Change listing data
┄┄┄┄┄┄
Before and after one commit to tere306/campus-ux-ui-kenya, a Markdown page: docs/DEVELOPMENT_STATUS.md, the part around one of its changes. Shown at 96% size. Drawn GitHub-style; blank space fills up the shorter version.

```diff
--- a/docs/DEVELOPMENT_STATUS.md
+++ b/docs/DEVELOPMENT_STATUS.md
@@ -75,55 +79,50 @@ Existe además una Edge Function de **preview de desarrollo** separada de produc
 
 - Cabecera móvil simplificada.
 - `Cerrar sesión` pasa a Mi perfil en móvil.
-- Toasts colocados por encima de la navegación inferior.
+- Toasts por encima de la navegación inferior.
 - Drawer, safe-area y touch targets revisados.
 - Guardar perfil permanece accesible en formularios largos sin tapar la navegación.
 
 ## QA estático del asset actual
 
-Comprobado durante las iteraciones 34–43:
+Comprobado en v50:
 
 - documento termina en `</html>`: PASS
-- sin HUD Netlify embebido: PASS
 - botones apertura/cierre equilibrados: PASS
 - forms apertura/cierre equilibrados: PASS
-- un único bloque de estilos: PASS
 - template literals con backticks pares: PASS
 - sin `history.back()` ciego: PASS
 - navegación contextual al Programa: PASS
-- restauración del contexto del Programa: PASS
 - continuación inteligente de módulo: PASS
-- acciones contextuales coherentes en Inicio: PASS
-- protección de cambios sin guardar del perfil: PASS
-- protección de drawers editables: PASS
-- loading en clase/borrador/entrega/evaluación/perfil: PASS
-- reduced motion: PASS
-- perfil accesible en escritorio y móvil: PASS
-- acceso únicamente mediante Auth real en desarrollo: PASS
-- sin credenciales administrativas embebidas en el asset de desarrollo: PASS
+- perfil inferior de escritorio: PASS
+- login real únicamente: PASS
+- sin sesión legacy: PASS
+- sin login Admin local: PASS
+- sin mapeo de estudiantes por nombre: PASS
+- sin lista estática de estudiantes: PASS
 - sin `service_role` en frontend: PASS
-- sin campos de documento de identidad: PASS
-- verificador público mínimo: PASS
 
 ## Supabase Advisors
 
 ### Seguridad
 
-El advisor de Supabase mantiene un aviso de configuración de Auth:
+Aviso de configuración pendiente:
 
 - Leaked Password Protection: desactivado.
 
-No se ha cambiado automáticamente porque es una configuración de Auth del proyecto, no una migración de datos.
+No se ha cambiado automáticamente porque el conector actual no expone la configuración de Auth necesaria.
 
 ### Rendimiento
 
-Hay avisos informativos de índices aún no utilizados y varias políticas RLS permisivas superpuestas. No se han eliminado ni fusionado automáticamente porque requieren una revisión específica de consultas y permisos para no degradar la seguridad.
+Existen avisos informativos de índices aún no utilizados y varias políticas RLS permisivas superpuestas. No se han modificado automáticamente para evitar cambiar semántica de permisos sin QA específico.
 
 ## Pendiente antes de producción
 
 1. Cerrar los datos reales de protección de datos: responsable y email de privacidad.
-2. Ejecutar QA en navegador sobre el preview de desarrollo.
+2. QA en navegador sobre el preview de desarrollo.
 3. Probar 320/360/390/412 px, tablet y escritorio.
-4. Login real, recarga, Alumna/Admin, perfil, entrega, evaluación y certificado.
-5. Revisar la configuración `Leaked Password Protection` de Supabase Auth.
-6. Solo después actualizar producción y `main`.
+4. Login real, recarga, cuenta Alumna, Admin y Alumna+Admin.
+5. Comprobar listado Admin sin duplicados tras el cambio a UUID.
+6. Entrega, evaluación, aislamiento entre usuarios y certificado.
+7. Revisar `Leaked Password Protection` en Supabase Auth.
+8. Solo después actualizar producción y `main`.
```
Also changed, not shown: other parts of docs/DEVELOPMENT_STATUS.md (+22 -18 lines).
┄┄┄┄┄┄
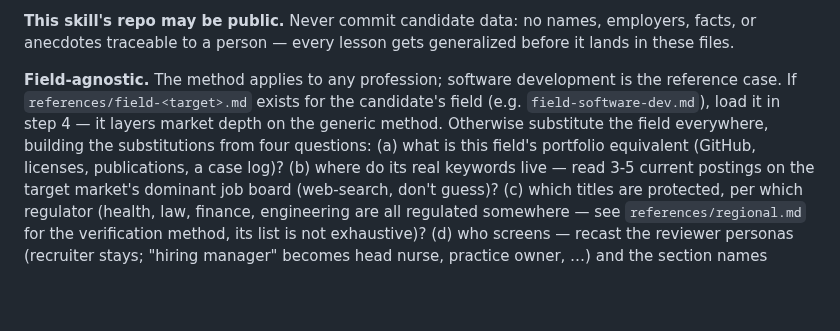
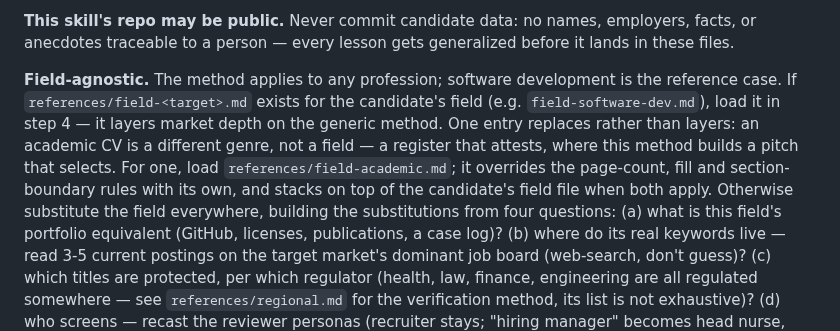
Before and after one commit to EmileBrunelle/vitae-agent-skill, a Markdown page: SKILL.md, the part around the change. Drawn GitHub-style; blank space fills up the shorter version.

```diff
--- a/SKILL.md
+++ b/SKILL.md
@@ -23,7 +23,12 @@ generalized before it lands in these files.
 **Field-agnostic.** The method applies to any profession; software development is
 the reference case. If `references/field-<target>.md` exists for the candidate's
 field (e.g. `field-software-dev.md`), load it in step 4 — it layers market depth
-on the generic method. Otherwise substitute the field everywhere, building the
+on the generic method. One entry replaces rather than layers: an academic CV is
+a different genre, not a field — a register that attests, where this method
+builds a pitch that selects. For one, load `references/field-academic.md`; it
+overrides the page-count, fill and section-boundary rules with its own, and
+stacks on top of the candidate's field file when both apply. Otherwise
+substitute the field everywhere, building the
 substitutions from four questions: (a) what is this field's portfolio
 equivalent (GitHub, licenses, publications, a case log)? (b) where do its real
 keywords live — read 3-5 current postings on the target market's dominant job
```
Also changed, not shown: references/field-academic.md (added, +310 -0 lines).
┄┄┄┄┄┄
The answer is every line in the data where the word "móvil" appears.

## Reply to the task
 - Cabecera móvil simplificada.
 - `Cerrar sesión` pasa a Mi perfil en móvil.
-- perfil accesible en escritorio y móvil: PASS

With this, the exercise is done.